You’ve seen the first road test of my 1948 Willys CJ-2A already, but that wasn’t truly the very first time this Willys drove under its own power post-rebuild, because before that, I romped through the mudpit in my backyard. Talk about an engine break-in procedure.
It is the Jalopnik staff’s unanimous opinion that you should buy a BMW Z3. But which Z3? There are so many. I’m here to tell you! It is this Z3, a 1997 Z3 in green. Did I mention it’s a lifted Z3 on big ol’ Jeep Wrangler-sized tires? Because it is!
Oh, you have a Ford Raptor? A murdered-out Chevrolet SS? One of the last Dodge Vipers? Congratulations. Your car isn’t anywhere close to being as menacing as this 1989 Tatra 613—especially since it was allegedly owned by the KGB.
God. Just look at that thing. It looks like an actual vehicle, and not just a rotten carcass about to return back to earth. This overly ambitious off-road project is coming down to the wire; here’s what happened on my first road test with #ProjectSlowDevil.
I never thought I’d say this, but my dilapidated 1948 Willys CJ-2A is going to actually propel itself down a road.
Engines have to be designed not only to work, but to be fixed when they stop working. But whether through compromises, poor design or just a lack of regard for who the second or third or fourth owners might be, some engines are far more of a pain to wrench on than others.
The Lexus LS 400 has garnered acclaim for being one of the most durable, maintenance-free, high-mileage-conquering luxobarges out there. These merits are largely well earned. However, what nobody seems to mention are two maintenance nightmares that can bring the car to its knees. I’m going to explain these issues and…
Getting power from your car’s engine—which is fixed to the body, naturally!—to your wheels, which move up and down and, in some cases, side to side—requires an intricate system of shafts with special joints built in. In the latest episode of David Dissects, I’ll show you how they work.
The Nissan GT-R is this generation’s reigning king of tuner cars. A quick search of YouTube alone yields turnt-up GT-Rs with 800, 1,200 or even over 2,500 horsepower. Fun fact! This was not what Nissan had in mind when first it sold the car to us.
I should be honest and mention that our editor-in-chief, Patrick George, doesn’t think this is A Thing. Raph and David, my co-writers and fellow shitbox-owners, do. So now I’m curious as to how widespread this practice is. Manual transmission drivers: do you ever shift in such a way as to help keep you from speeding?
Count to six. That’s how long it takes for AMS Performance’s monstrosity of a Nissan GT-R to run the quarter mile.

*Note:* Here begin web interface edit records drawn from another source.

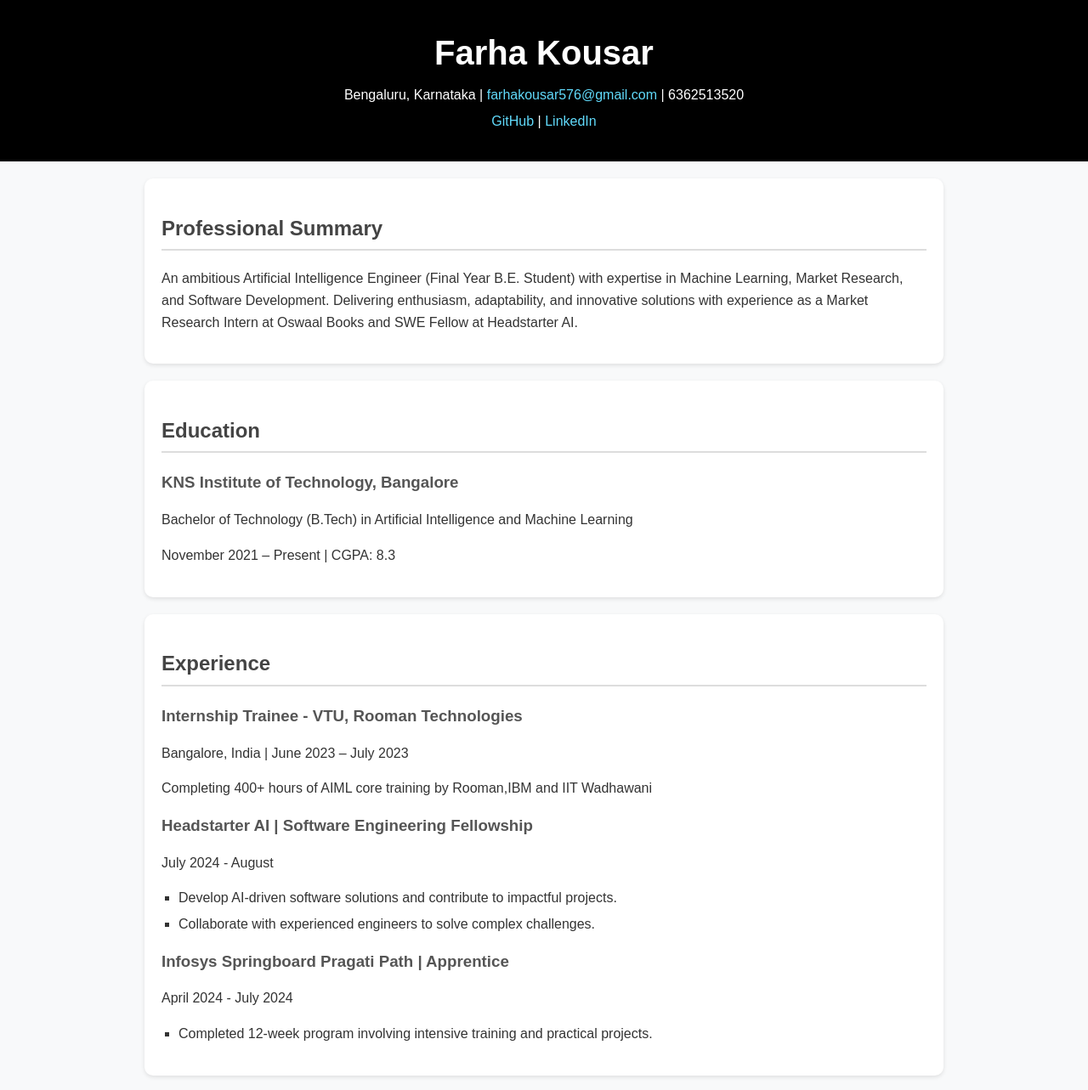
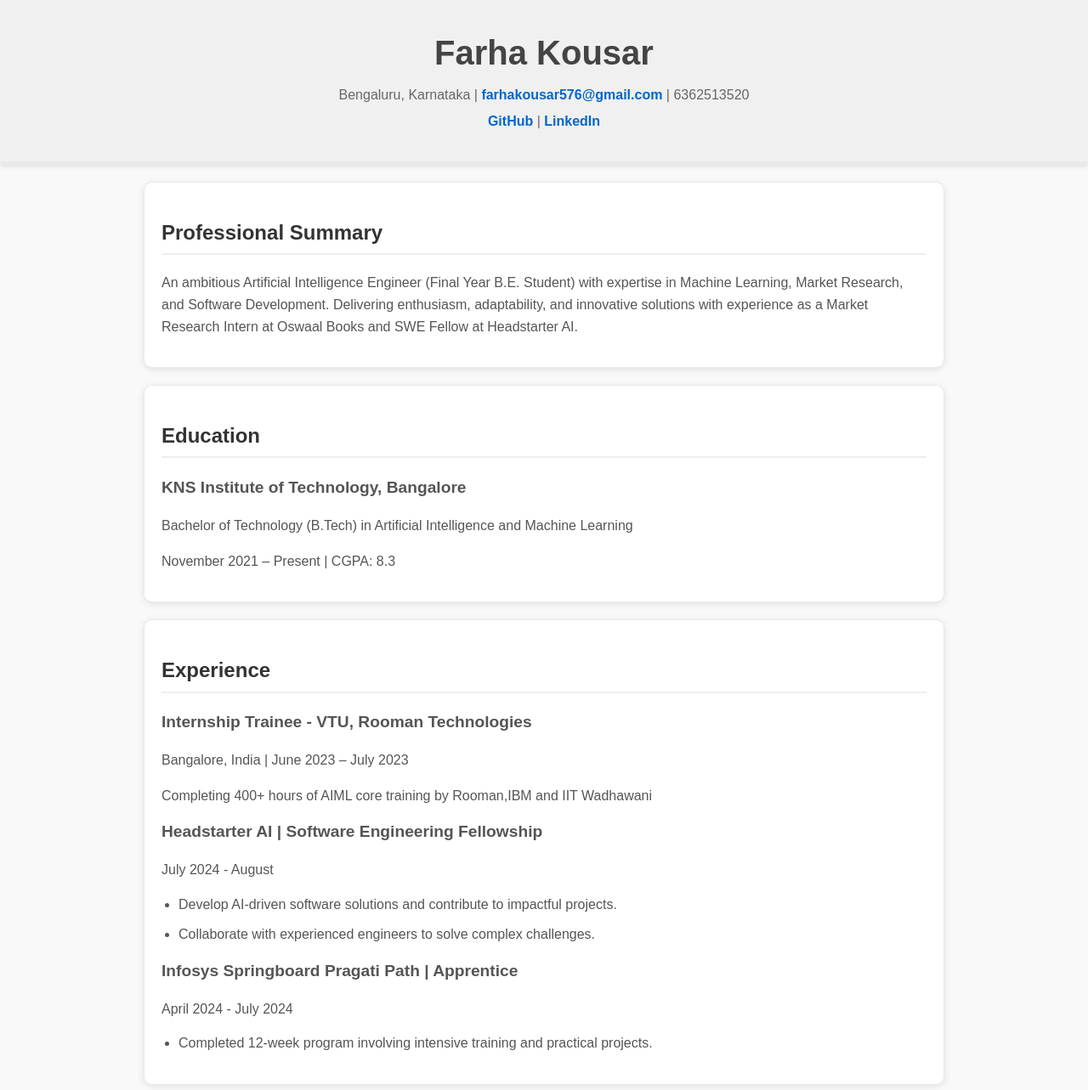
Before and after one commit to FarhaKousar1601/Resume, a plain HTML site: page index.html in a window 1280 px wide. Shown: the top 1283 px of the page at 85% size. Drawn offline with Linux system fonts and the light colour scheme.

Commit message:
Update style.css

```diff
--- a/style.css
+++ b/style.css
@@ -1,34 +1,40 @@
 /* General Styles */
 body {
-    font-family: Arial, sans-serif;
+    font-family: 'Arial', sans-serif;
     margin: 0;
     padding: 0;
-    background-color: #f8f9fa;
+    background-color: #f9f9f9;
     line-height: 1.6;
-    color: #333;
+    color: #444;
 }
 
 /* Header Section */
 header {
     text-align: center;
-    background: #000;
-    color: #fff;
+    background: #f0f0f0;
+    color: #444;
     padding: 30px 10px;
     margin-bottom: 20px;
+    box-shadow: 0 2px 5px rgba(0, 0, 0, 0.1);
+    border-bottom: 4px solid #eaeaea;
 }
 
 header h1 {
     margin: 0;
     font-size: 2.5rem;
+    font-weight: bold;
 }
 
 header p {
     margin: 5px 0;
+    font-size: 1rem;
+    color: #666;
 }
 
 header a {
-    color: #61dafb;
+    color: #0066cc;
     text-decoration: none;
+    font-weight: bold;
 }
 
 header a:hover {
@@ -42,26 +48,46 @@ section {
     max-width: 900px;
     background: #fff;
     border-radius: 10px;
-    box-shadow: 0 2px 5px rgba(0, 0, 0, 0.1);
+    box-shadow: 0 2px 8px rgba(0, 0, 0, 0.1);
+    border: 1px solid #eaeaea;
 }
 
 h2 {
-    border-bottom: 2px solid #ddd;
+    border-bottom: 2px solid #eee;
     padding-bottom: 5px;
-    color: #444;
+    color: #333;
+    font-size: 1.5rem;
 }
 
 h3 {
     margin: 10px 0 5px;
     color: #555;
+    font-size: 1.2rem;
 }
 
-/* List Styles */
+/* Paragraph and List Styles */
+p, div {
+    margin-bottom: 15px;
+    color: #555;
+    font-size: 1rem;
+}
+
 ul {
-    list-style-type: square;
+    list-style-type: disc;
     padding-left: 20px;
+    margin: 10px 0;
 }
 
 ul li {
-    margin-bottom: 5px;
+    margin-bottom: 10px;
 }
+
+/* Footer Section (Optional) */
+footer {
+    text-align: center;
+    padding: 20px;
+    background: #f0f0f0;
+    color: #666;
+    font-size: 0.9rem;
+    border-top: 4px solid #eaeaea;
+}
```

That’s not just quick, it’s terrifying.
To some car enthusiasts this will sound like blasphemy, but after lots of thought and wrenching on junky cars, I’ve decided that a mandatory—but very, very basic—safety inspection in every state is the right thing to do. Here’s why.
If you’ve been following the tragedy that is my 1948 Willys CJ-2A off-road project, you’ve likely concluded that it’s a total basket case and that I should have given up ages ago. Well, you’re right. And the project is still in peril. But there’s good news: my stubbornness has borne some fruit finally, and the Jeep is…

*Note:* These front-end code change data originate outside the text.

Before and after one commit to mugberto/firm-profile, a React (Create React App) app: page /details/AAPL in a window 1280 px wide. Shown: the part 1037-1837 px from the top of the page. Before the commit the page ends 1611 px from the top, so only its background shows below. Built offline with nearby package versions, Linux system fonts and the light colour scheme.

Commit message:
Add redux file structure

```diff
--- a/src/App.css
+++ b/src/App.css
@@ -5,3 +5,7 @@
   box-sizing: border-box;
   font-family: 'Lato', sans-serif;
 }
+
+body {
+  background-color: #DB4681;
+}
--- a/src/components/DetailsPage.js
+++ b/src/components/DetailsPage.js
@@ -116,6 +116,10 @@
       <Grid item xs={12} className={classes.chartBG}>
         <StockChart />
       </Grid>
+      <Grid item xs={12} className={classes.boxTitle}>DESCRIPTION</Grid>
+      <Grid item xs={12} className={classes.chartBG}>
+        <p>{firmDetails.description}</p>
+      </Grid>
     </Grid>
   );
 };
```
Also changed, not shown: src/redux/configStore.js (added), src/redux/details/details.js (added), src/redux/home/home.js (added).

Now that I know my 1948 Willys CJ-2A runs, my biggest issue—one that threatens to cripple the whole project—is the electrical system. Namely, the fact that two critical components, the starter and generator, are toast.
We can look back on a lot of cars, especially American ones, from the 1990s and wonder about their questionable styling, but they did have one redeeming feature: they’re some of the easiest cars to wrench on today.
You may not realize this, but there’s an elaborate linkage just below the base of your windshield that allows your car’s wipers to move back and forth and, in some cases, up and down—and it is fascinating.
On Friday, I may or may not have made the claim: “This weekend is it. If I can’t get my 1948 Willys CJ-2A up and running by Sunday night, all hope is lost.” Well, I was wrong, because my friends Brandon, Steve and I didn’t get the Willys up running, but because we got a lot done, there is still as much hope as there…
More than a few people are bummed that when the Scion FR-S got a Toyota badge, it didn’t get the name Celica name to go with it. The Celica nameplate has always meant fun on the cheap, and now a decade into the used market, that’s more true than ever.